## Action item
Your answer should consist of every line from the records that holds the string "without".

## Records for processing
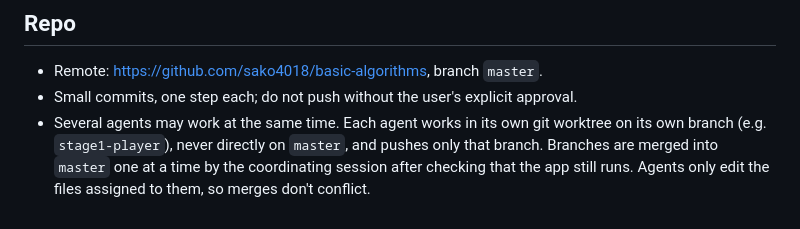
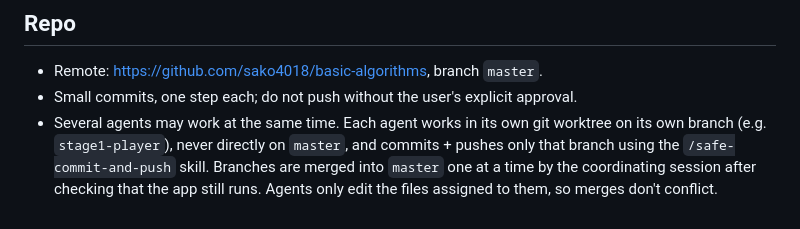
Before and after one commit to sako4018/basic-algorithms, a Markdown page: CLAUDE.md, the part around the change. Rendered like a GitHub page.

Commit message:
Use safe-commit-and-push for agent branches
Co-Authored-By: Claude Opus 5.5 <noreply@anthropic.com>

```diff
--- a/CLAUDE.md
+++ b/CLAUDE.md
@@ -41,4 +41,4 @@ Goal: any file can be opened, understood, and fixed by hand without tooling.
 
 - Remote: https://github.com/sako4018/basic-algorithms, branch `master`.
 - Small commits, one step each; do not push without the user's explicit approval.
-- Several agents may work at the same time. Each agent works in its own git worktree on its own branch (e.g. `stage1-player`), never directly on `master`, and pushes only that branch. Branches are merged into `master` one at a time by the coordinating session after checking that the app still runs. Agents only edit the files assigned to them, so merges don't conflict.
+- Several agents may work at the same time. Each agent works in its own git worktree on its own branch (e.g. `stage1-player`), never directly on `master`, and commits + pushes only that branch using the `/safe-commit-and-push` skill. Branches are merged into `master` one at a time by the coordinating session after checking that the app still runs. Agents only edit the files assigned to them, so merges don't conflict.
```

## Reply to the task
@@ -41,4 +41,4 @@ Goal: any file can be opened, understood, and fixed by hand without tooling.
 - Small commits, one step each; do not push without the user's explicit approval.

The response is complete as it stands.